  // to be clickable to select files 
  clickable: false
});

Look at the github wiki for more examples.

If you have any problems using Dropzone, please try to find help on stackoverflow.com by using the dropzone.js tag. Only create an issue on Github when you think you found a bug or want to suggest a new feature.

Compatibility

This section describes compatibility with browsers and older versions of Dropzone.

Browser Support

  • Chrome 7+
  • Firefox 4+
  • IE 10+
  • Opera 12+ (Version 12 for MacOS is disabled because their API is buggy)
  • Safari 6+

For all the other browsers, dropzone provides an oldschool file input fallback.

There is no workaround for drag’n’drop in older browsers – it simply isn't supported. The same goes for image previews, etc... But using dropzone, your users using an old browser will be able to upload files. It just won’t look and feel great. But hey, that’s their fault.

Version 4.0

This is not a changelog. Only compatibility problems are listed.
  • Changed the default previewTemplate. Check out the new one in the layout section.
  • Using an already included SVG instead of a PNG spritemap (the CSS file is now the only additional file that you need to include)

Version 3.0

This is not a changelog. Only compatibility problems are listed.
  • All classes are prefixed with dz- now to prevent clashing with other CSS definitions
  • The way previewTemplate is defined has changed. You have to provide data-dz-* elements now
  • If the server returns JSON, it will be parsed for error messages as well
  • There’s a dict* option for all of the visible messages
  • Lots of minor fixes and changes

Version 2.0

This is not a changelog. Only compatibility problems are listed.

Starting with version 2.0, Dropzone no longer depends on jQuery, but Dropzone still registers itself as a jQuery module if available.

That means that creating your Dropzones like this still works:

$("#my-dropzone").dropzone({ /* options */ });

If you create your Dropzones with the normal constructor though, you have to pass either the raw HTMLElement, or a selector string. So those versions all work:

// With jQuery 
new Dropzone($("#my-dropzone").get(0));
// Without jQuery 
new Dropzone("#my-dropzone");
new Dropzone(document.querySelector("#my-dropzone"));

Another thing that changed, is that Dropzone no longer stores its instances inside the element’s data property.

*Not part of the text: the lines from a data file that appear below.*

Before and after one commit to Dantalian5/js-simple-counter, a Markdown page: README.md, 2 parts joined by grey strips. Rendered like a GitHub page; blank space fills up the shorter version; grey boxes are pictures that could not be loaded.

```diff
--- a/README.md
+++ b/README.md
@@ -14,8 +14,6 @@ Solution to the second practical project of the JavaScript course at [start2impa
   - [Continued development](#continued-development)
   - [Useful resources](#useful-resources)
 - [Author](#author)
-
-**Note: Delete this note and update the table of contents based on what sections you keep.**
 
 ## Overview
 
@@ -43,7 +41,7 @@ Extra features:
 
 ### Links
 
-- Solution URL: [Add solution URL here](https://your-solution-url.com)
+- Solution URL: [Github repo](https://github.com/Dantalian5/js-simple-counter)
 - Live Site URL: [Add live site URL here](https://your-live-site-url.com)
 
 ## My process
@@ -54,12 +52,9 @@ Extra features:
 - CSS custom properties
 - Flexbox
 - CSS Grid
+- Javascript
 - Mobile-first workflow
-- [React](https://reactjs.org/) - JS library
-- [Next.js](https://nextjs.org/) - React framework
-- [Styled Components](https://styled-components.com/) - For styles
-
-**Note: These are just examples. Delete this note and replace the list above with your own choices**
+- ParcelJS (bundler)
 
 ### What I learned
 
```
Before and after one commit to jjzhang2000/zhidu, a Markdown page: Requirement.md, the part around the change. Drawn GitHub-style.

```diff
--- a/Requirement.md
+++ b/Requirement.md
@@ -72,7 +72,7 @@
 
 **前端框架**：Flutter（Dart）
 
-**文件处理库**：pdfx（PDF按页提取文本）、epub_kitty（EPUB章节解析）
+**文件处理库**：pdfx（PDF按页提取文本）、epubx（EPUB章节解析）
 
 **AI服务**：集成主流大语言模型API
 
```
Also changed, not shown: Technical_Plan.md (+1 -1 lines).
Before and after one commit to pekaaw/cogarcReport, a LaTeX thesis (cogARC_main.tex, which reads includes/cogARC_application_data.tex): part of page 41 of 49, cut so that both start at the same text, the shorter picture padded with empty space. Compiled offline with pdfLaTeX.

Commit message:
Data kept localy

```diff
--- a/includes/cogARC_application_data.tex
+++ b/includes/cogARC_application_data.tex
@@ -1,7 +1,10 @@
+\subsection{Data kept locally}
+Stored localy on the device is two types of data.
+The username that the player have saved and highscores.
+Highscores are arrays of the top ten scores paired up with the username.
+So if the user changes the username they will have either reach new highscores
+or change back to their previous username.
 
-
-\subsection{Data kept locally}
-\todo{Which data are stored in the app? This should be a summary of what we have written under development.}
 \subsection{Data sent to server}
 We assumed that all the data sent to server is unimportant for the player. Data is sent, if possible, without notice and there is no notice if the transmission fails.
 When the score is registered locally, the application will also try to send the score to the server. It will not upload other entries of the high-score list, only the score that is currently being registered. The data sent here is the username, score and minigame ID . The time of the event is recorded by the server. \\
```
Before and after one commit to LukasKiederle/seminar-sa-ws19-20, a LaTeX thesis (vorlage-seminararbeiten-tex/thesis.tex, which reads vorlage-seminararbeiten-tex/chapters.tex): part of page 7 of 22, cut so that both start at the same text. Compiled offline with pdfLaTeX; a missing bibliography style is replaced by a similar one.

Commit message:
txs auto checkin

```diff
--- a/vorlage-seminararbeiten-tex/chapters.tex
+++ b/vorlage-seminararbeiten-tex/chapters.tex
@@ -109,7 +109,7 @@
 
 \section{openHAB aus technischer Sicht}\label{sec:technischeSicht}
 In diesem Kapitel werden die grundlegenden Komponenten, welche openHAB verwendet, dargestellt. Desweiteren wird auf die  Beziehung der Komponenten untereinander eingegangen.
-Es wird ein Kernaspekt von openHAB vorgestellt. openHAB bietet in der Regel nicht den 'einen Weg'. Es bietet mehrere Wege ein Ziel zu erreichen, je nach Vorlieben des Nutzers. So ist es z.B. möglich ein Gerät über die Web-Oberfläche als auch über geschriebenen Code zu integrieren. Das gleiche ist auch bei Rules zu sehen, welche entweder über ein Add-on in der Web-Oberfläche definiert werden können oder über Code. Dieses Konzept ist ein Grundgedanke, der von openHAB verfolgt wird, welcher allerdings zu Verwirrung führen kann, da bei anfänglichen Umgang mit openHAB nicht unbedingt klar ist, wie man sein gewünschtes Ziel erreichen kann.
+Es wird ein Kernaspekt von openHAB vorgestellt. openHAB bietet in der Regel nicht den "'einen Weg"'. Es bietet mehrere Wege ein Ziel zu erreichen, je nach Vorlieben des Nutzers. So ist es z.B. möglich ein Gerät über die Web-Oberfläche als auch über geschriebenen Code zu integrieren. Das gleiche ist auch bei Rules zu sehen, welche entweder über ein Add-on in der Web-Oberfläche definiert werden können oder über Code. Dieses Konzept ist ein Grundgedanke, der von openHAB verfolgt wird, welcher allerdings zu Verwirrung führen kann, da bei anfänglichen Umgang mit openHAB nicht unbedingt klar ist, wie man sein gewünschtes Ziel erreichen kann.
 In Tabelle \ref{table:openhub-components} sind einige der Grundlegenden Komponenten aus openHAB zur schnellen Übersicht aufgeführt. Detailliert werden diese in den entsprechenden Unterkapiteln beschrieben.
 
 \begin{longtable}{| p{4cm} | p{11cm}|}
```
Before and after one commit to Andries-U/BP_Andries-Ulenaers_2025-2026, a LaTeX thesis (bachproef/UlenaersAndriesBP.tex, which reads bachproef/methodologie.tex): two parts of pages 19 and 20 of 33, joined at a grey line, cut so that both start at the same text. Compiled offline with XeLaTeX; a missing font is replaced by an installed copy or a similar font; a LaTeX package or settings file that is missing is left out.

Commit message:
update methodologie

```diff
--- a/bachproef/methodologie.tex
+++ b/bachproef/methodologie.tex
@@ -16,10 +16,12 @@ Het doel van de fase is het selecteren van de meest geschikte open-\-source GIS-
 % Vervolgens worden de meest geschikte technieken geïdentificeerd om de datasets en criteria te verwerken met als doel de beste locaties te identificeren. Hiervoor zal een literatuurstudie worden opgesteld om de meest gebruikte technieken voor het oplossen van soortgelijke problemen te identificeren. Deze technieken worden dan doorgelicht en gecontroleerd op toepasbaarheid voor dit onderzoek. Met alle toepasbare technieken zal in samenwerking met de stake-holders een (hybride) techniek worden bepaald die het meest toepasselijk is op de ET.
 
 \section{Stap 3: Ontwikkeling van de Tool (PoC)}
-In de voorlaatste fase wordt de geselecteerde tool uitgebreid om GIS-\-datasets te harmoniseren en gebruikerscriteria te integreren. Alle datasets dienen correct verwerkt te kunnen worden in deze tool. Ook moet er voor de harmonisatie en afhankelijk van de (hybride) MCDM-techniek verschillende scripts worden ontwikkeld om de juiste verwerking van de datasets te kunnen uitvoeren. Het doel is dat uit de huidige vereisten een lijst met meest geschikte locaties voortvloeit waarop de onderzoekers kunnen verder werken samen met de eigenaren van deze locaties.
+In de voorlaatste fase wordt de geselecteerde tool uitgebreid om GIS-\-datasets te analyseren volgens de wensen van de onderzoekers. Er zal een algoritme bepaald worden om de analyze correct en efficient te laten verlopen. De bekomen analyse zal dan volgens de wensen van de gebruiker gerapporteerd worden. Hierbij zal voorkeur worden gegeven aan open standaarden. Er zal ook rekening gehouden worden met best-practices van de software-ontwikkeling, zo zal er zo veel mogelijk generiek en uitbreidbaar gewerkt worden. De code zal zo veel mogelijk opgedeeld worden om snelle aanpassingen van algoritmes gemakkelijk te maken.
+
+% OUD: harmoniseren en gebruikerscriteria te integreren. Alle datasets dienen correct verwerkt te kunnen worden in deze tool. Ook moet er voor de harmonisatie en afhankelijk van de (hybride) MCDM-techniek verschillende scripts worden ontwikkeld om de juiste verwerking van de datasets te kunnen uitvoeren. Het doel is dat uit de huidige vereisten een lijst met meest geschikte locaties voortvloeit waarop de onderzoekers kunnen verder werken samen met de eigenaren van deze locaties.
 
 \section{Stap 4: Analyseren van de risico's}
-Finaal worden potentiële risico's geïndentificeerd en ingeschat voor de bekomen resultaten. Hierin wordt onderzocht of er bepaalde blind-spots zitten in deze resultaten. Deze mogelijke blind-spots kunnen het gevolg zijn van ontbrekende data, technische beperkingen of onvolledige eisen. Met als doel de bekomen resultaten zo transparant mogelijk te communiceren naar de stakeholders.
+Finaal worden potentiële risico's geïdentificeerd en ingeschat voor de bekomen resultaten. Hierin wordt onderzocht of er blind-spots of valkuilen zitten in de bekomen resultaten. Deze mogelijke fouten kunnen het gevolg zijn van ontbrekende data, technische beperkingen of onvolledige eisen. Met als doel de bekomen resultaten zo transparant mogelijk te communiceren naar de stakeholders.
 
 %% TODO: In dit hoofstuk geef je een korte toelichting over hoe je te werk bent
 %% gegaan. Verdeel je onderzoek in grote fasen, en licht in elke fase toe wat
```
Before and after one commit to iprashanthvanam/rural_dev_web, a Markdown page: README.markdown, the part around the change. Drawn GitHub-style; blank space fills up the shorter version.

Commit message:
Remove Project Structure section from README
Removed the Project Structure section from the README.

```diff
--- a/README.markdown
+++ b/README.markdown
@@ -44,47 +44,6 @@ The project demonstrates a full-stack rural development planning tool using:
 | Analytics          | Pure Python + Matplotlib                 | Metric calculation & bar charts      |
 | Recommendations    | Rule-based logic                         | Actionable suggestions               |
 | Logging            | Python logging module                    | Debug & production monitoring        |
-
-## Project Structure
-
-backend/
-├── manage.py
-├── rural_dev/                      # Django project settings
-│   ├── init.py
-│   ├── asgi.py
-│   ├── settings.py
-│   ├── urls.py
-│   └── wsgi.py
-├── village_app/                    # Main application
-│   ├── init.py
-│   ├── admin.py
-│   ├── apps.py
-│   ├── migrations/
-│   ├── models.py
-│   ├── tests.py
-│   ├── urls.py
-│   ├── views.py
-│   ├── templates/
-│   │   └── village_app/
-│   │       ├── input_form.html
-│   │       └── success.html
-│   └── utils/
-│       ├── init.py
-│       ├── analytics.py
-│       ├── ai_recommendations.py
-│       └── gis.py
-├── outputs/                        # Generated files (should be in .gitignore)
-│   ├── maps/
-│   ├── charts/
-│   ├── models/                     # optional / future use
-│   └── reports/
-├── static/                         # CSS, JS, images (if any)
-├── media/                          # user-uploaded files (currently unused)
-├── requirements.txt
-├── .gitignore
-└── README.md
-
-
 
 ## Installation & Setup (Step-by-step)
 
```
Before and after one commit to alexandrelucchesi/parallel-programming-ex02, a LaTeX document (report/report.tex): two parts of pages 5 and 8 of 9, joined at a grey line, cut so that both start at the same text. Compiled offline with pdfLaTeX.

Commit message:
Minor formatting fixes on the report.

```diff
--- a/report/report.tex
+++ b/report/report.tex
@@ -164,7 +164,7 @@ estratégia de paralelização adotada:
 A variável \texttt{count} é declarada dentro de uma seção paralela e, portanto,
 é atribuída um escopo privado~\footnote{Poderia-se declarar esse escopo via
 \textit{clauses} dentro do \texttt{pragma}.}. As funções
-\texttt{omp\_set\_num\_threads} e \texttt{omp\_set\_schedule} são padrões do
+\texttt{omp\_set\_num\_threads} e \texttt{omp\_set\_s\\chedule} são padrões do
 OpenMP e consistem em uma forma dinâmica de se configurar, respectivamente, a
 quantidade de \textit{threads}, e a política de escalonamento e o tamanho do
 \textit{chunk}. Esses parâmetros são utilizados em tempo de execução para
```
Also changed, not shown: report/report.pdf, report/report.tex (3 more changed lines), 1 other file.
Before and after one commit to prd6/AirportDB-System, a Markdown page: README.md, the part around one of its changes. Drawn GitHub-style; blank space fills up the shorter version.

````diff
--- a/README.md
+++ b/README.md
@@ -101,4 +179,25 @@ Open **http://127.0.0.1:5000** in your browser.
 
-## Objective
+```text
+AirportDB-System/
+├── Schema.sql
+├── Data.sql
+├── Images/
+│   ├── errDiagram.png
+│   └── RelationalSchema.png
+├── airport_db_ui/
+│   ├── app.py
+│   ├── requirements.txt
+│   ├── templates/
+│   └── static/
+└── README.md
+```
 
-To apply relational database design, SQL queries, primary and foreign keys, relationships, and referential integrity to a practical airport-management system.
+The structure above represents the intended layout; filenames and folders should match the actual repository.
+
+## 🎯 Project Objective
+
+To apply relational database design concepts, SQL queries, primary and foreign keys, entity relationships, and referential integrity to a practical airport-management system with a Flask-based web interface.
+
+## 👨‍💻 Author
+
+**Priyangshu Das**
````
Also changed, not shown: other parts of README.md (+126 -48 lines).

So to get a dropzone for an element do this now:

// DEPRECATED, do not use: 
$("#my-dropzone").data("dropzone"); // won't work anymore 
// Do this now: 
Dropzone.forElement(element); // Providing a raw HTMLElement 
// or 
Dropzone.forElement("#my-dropzone"); // Providing a selector string. 

Why another library?

I realize that there are already other libraries out there but the reason I decided to write my own are the following:

  • I didn't want it to be too big, and to cumbersome to dive into.
  • I want to design my own elements. I only want to register callbacks so I can update my elements accordingly.
  • Big files should get uploaded without a problem.
  • I wanted a callback for image previews, that don't kill the browser if too many too big images are viewed.
  • I want to use the latest API of browsers. I don't care if it falls back to the normal upload form if the browser is too old.
  • I don't think that it's necessary anymore to depend on libraries such as jQuery (especially when providing functionality that isn't available in old browsers anyway).

MIT License

See LICENSE file